POMEROY — The five-year forecast on the finances of the Meigs Local School District, a report required annually by the Ohio Department of Education, shows the school district moving into a deficit operation in fiscal year 2014.
The forecast, which is based on assumptions of receipts and expenditures, shows the cash balance at the conclusion of this fiscal year to be $989,455. In the projected figures, the district will still be in a positive operation with a balance of $914,426 at the conclusion of the 2012 fiscal year, and also in the 2013 fiscal year but the balance is expected to fall to $379,820.
It is in fiscal year 2014 that the district is expected to move into a deficit position of $152,710. It is then predicted that the deficit will continue to increase measurably in 2015 and 2016, according to the figures presented.
The report on Meigs Local’s finances was presented by Treasurer/CFO Mark Rhonemus at a recent meeting of the Board of Education.
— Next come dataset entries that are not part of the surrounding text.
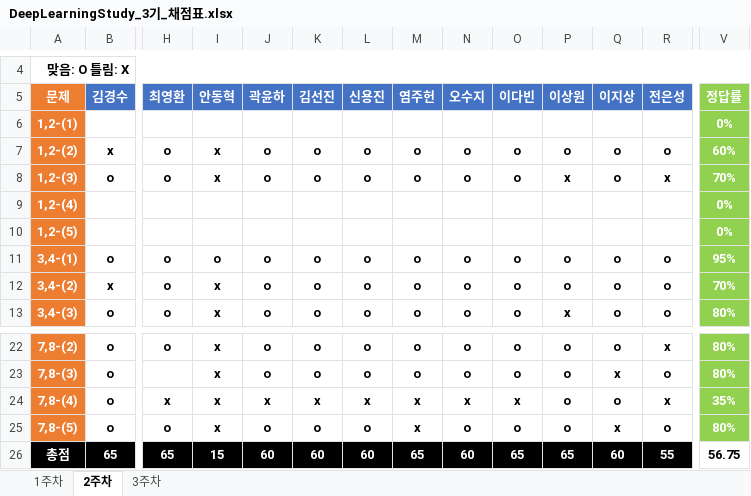
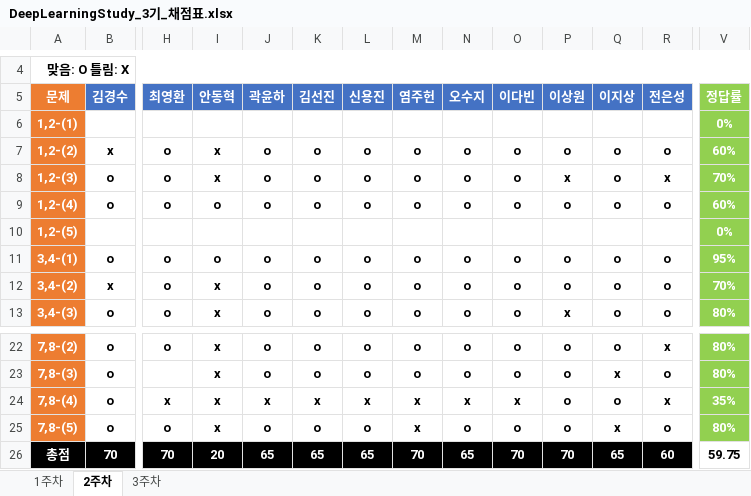
Before and after one commit to JoSihun/DeepLearningStudy, an Excel workbook: 03_TEST_DATA/DeepLearningStudy_3기_채점표.xlsx, sheet 2주차, drawn as a sheet; only a part is shown, gaps mark what is left out; values as stored, in another font and other column widths than the file's, no borders; removed rows and columns are numbered as before the commit, all else as after; rows hold the shown columns only; the diff names each change by its address in the sheet, - before the commit and + after, or states it on an @@ line.

Commit message:
ShinYongJin

```diff
--- a/03_TEST_DATA/DeepLearningStudy_3기_채점표.xlsx (sheet 2주차)
+++ b/03_TEST_DATA/DeepLearningStudy_3기_채점표.xlsx (sheet 2주차)
-row 9: 1,2-(4) |  |  |  |  |  |  |  |  |  |  |  |  | 0%
+row 9: 1,2-(4) | o | o | o | o | o | o | o | o | o | o | o | o | 60%
-B26 (김경수): 65
+B26 (김경수): 70
-H26 (최영환): 65
+H26 (최영환): 70
-I26 (안동혁): 15
+I26 (안동혁): 20
-J26 (곽윤하): 60
+J26 (곽윤하): 65
-K26 (김선진): 60
+K26 (김선진): 65
-L26 (신용진): 60
+L26 (신용진): 65
-M26 (염주헌): 65
+M26 (염주헌): 70
-N26 (오수지): 60
+N26 (오수지): 65
-O26 (이다빈): 65
+O26 (이다빈): 70
-P26 (이상원): 65
+P26 (이상원): 70
-Q26 (이지상): 60
+Q26 (이지상): 65
-R26 (전은성): 55
+R26 (전은성): 60
-V26 (정답률): 56.75
+V26 (정답률): 59.75
```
He emphasized that the report is predicated on assumptions of receipts which can change over time in a variety of categories, as well as expenditures, planned and unplanned.
Among the undetermined factors as to revenue are real estate tax collections.
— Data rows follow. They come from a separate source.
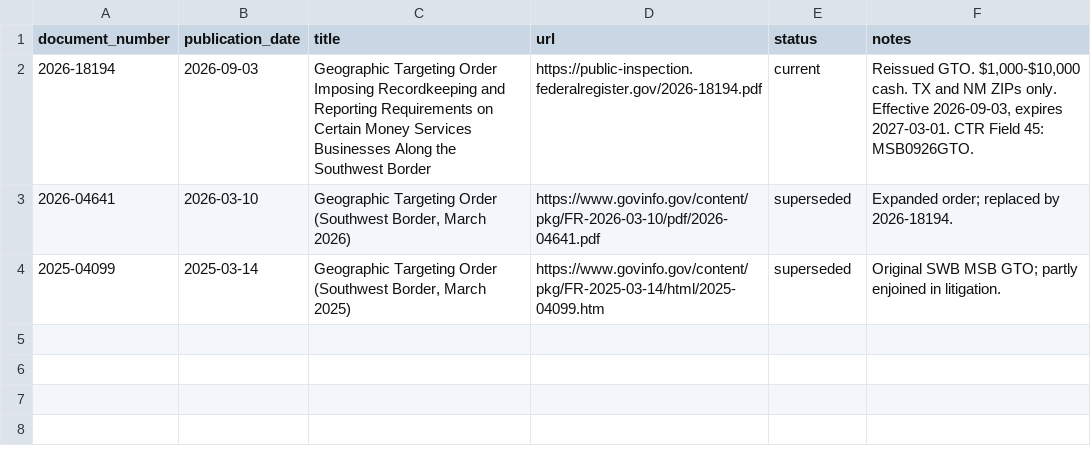
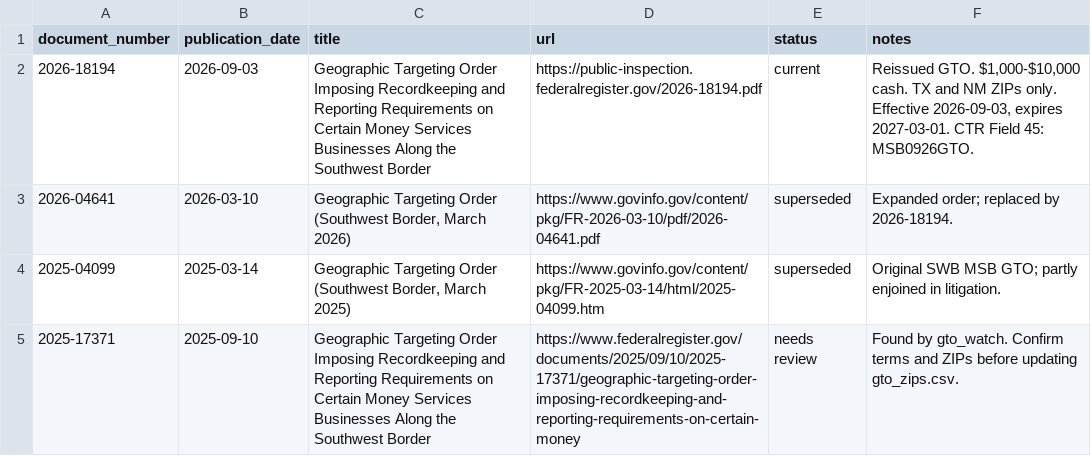
Before and after one commit to angelalara1219/ctr-gto-monitor, a CSV file: data/gto_orders.csv, drawn as a sheet; the diff names each change by its address in the sheet, - before the commit and + after, or states it on an @@ line.

```diff
--- a/data/gto_orders.csv
+++ b/data/gto_orders.csv
+row 5: 2025-17371 | 2025-09-10 | Geographic Targeting Order Imposing Recordkeeping and Reporting Requirements on Certain Money Services Businesses Along the Southwest Border | https://www.federalregister.gov/documents/2025/09/10/2025-17371/geographic-targeting-order-imposing-recordkeeping-and-reporting-requirements-on-certain-money | needs review | Found by gto_watch. Confirm terms and ZIPs before updating gto_zips.csv.
```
Rhonemus reported that the collection rate for current first-half of tax year 2011, billed in 2012, decreased to approximately 83.5 percent, which meant that the actual property taxes coming to the school district are approximately $138,500 less than was projected in an earlier statement on school finances.Tangible personal property tax revenue actually increased by approximately $11,600 over what had been projected last fall.
In other categories which influence the amount of money on which the district has to operate, some funds increase for a time then fall, while others show probable increases or decreases for the fiscal year. These include the State Foundation unrestricted grants in aid, federal stimulus dollars, one-time designated funding, and restricted money and dollars which are in the process of being completely eliminated by the state on behalf of the district.
As for expenditures, the Board of Education several years back implemented a reduction in force policy which remains in effect in an effort to decrease the costs of operation. However, the amounts for salaries based on recent negotiated agreements with the teachers and support staff has increased.
Meanwhile, Rhonemus predicts increases in purchased services which include utility costs, supplies and materials, as well as capital outlay for the purchase of three new buses, the increased in the cost of fuel for the buses, and instructional materials.
A picture of the district moving toward a deficit operation is arrived at through assumptions of receipts and expenditures over the next few years.
However, time changes things and as Rhonemus always points when reviewing the five year forecast for the Board of Education it is a “living, breathing document” and always subject to change.